Norway’s Tories bid to axe salmon tax

Opposition proposes increased production tax instead


Norway’s Conservative Party has proposed dropping the government’s extra 25% tax on salmonid farmers’ profits and replacing it with an increased production tax.

The measure is part of its alternative budget, published yesterday. Parliamentary party groups in opposition draft their own alternative budgets and try to get their proposals included in the government’s annual Budget.

The Conservative Party, which is the largest opposition party with 36 seats in the Storting (Parliament), wants to lower taxes for both people and businesses, and proposes a tax cut of NOK 9.5 billion next year. It also seeks to drop the ground rent tax on salmonid farmers.

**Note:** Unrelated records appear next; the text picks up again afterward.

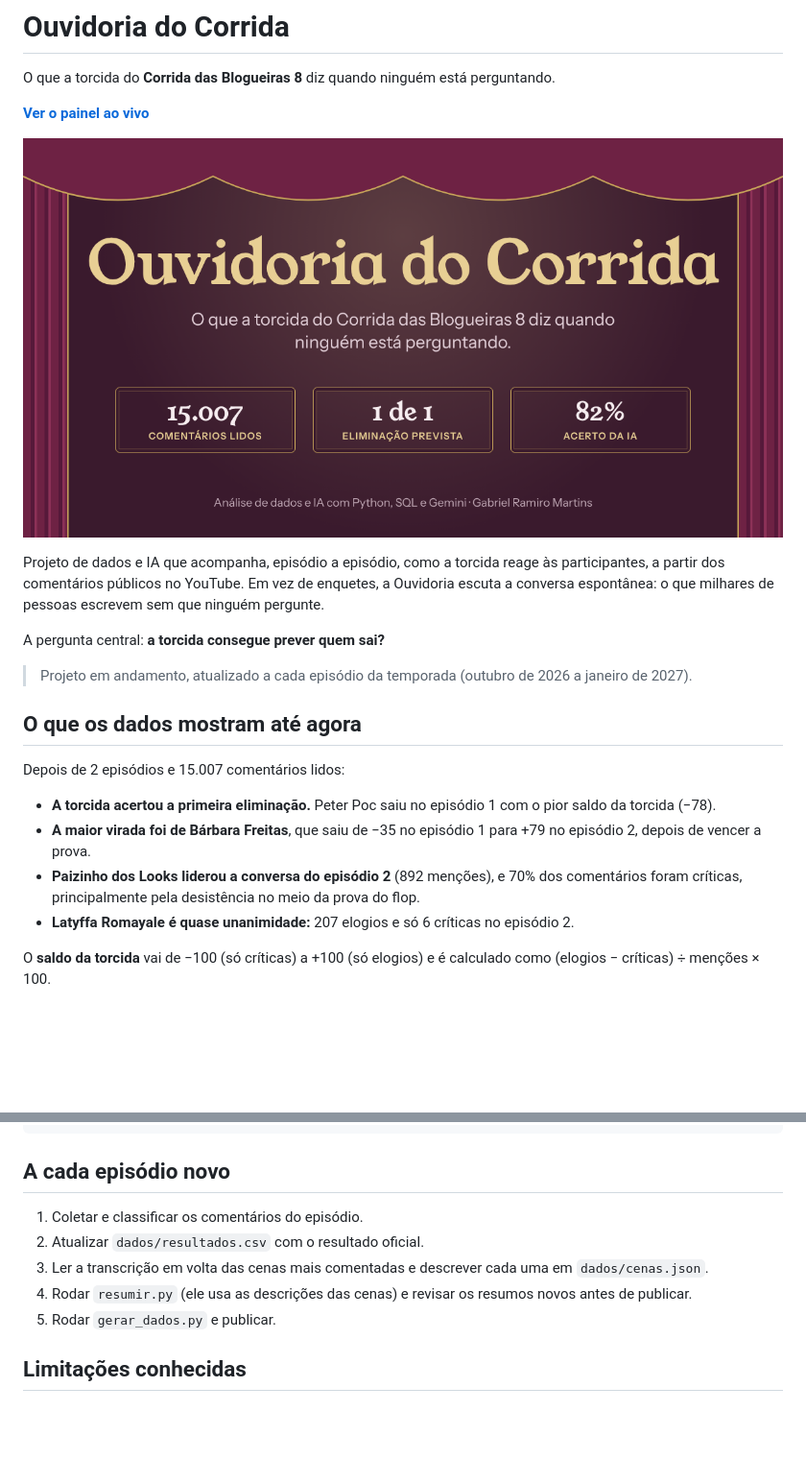
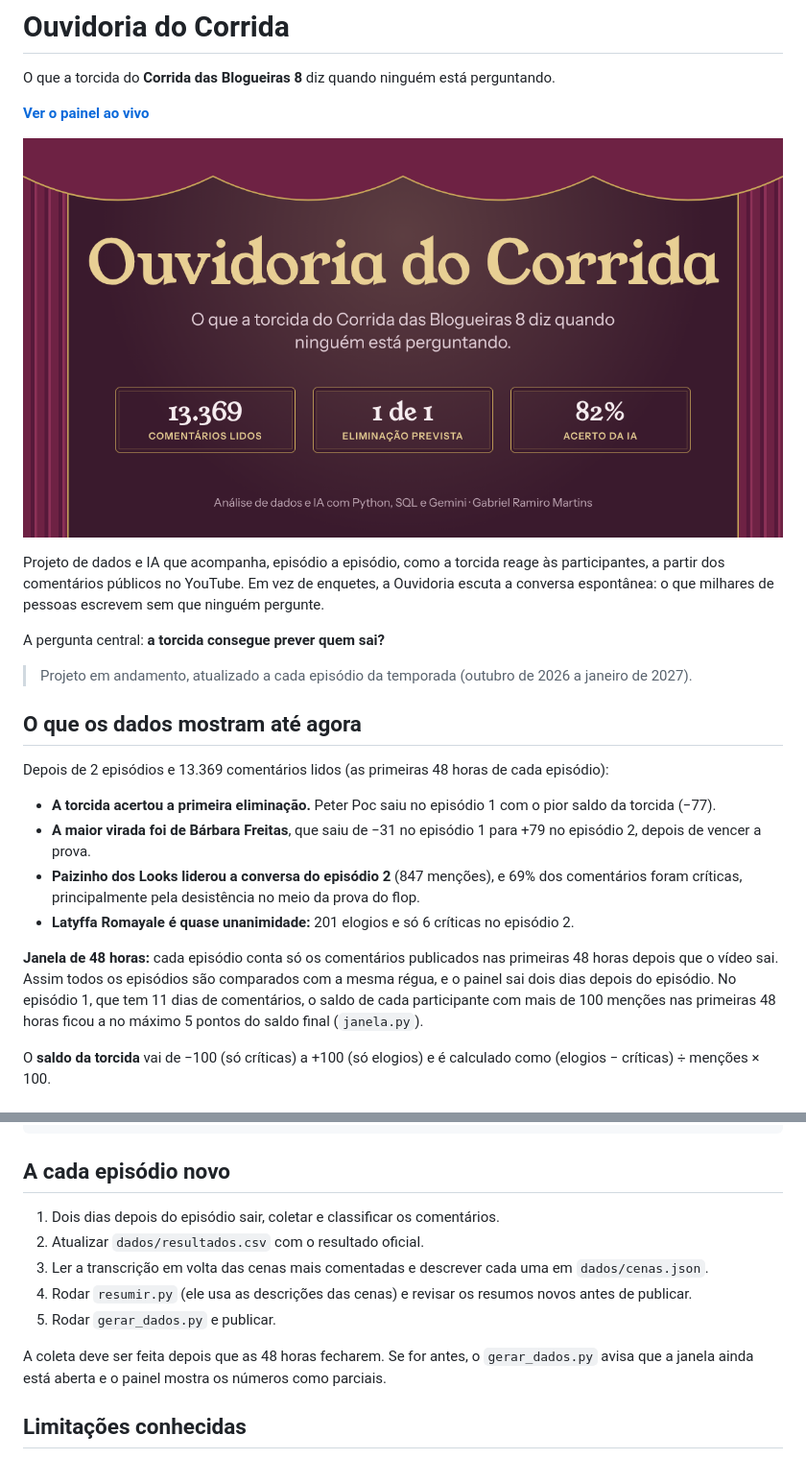
Before and after one commit to aboutgabriel/ouvidoria-do-corrida, a Markdown page: README.md, 2 parts joined by grey strips. Shown at 96% size. Drawn GitHub-style; pictures changed too: docs/og.png; blank space fills up the shorter version.

Commit message:
Janela de 48 horas para todos os episódios

```diff
--- a/README.md
+++ b/README.md
@@ -14,12 +14,14 @@ A pergunta central: **a torcida consegue prever quem sai?**
 
 ## O que os dados mostram até agora
 
-Depois de 2 episódios e 15.007 comentários lidos:
+Depois de 2 episódios e 13.369 comentários lidos (as primeiras 48 horas de cada episódio):
 
-- **A torcida acertou a primeira eliminação.** Peter Poc saiu no episódio 1 com o pior saldo da torcida (−78).
-- **A maior virada foi de Bárbara Freitas**, que saiu de −35 no episódio 1 para +79 no episódio 2, depois de vencer a prova.
-- **Paizinho dos Looks liderou a conversa do episódio 2** (892 menções), e 70% dos comentários foram críticas, principalmente pela desistência no meio da prova do flop.
-- **Latyffa Romayale é quase unanimidade:** 207 elogios e só 6 críticas no episódio 2.
+- **A torcida acertou a primeira eliminação.** Peter Poc saiu no episódio 1 com o pior saldo da torcida (−77).
+- **A maior virada foi de Bárbara Freitas**, que saiu de −31 no episódio 1 para +79 no episódio 2, depois de vencer a prova.
+- **Paizinho dos Looks liderou a conversa do episódio 2** (847 menções), e 69% dos comentários foram críticas, principalmente pela desistência no meio da prova do flop.
+- **Latyffa Romayale é quase unanimidade:** 201 elogios e só 6 críticas no episódio 2.
+
+**Janela de 48 horas:** cada episódio conta só os comentários publicados nas primeiras 48 horas depois que o vídeo sai. Assim todos os episódios são comparados com a mesma régua, e o painel sai dois dias depois do episódio. No episódio 1, que tem 11 dias de comentários, o saldo de cada participante com mais de 100 menções nas primeiras 48 horas ficou a no máximo 5 pontos do saldo final (`janela.py`).
 
 O **saldo da torcida** vai de −100 (só críticas) a +100 (só elogios) e é calculado como (elogios − críticas) ÷ menções × 100.
 
@@ -79,11 +81,13 @@ python gerar_dados.py               # atualiza o painel em docs/
 
 ## A cada episódio novo
 
-1. Coletar e classificar os comentários do episódio.
+1. Dois dias depois do episódio sair, coletar e classificar os comentários.
 2. Atualizar `dados/resultados.csv` com o resultado oficial.
 3. Ler a transcrição em volta das cenas mais comentadas e descrever cada uma em `dados/cenas.json`.
 4. Rodar `resumir.py` (ele usa as descrições das cenas) e revisar os resumos novos antes de publicar.
 5. Rodar `gerar_dados.py` e publicar.
+
+A coleta deve ser feita depois que as 48 horas fecharem. Se for antes, o `gerar_dados.py` avisa que a janela ainda está aberta e o painel mostra os números como parciais.
 
 ## Limitações conhecidas
 
```
Also changed, not shown: 9 other files.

The ‘salmon tax’, which applies from January 1, 2023, is levied on the profit made on the time farmed salmon and trout spend in the sea, when most of the value of the fish is added. It is imposed on top of the 22% corporation tax paid by all businesses, meaning that salmonid farmers must pay a tax of 47% on profits.

Production tax

“Pending a thorough evaluation of various models for aquaculture taxation, we have assumed an increased production tax to the state, which provides approximately NOK 3.8 billion in revenue,” said the Conservatives.

“This comes as a replacement for the government's ground rent tax. The aquaculture tax for 2024 is paid the following year, so that the change does not directly affect the 2024 budget.”

The budget measure is extremely unlikely to be adopted. Even if the Conservatives win the support of other right-leaning parties like the Progress Party and the Christian Democrats, they are outnumbered by the ruling Labour-Centre party coalition and by other left-leaning parties who believe the state is correct to take a larger share of what are regarded as the salmon sector's extraordinary profits.

The Conservatives, led by former prime minister Erna Solberg, would have to win power at the next election to cancel the salmon tax, and even then, it’s doubtful whether ithey would have enough support in the Storting to do so.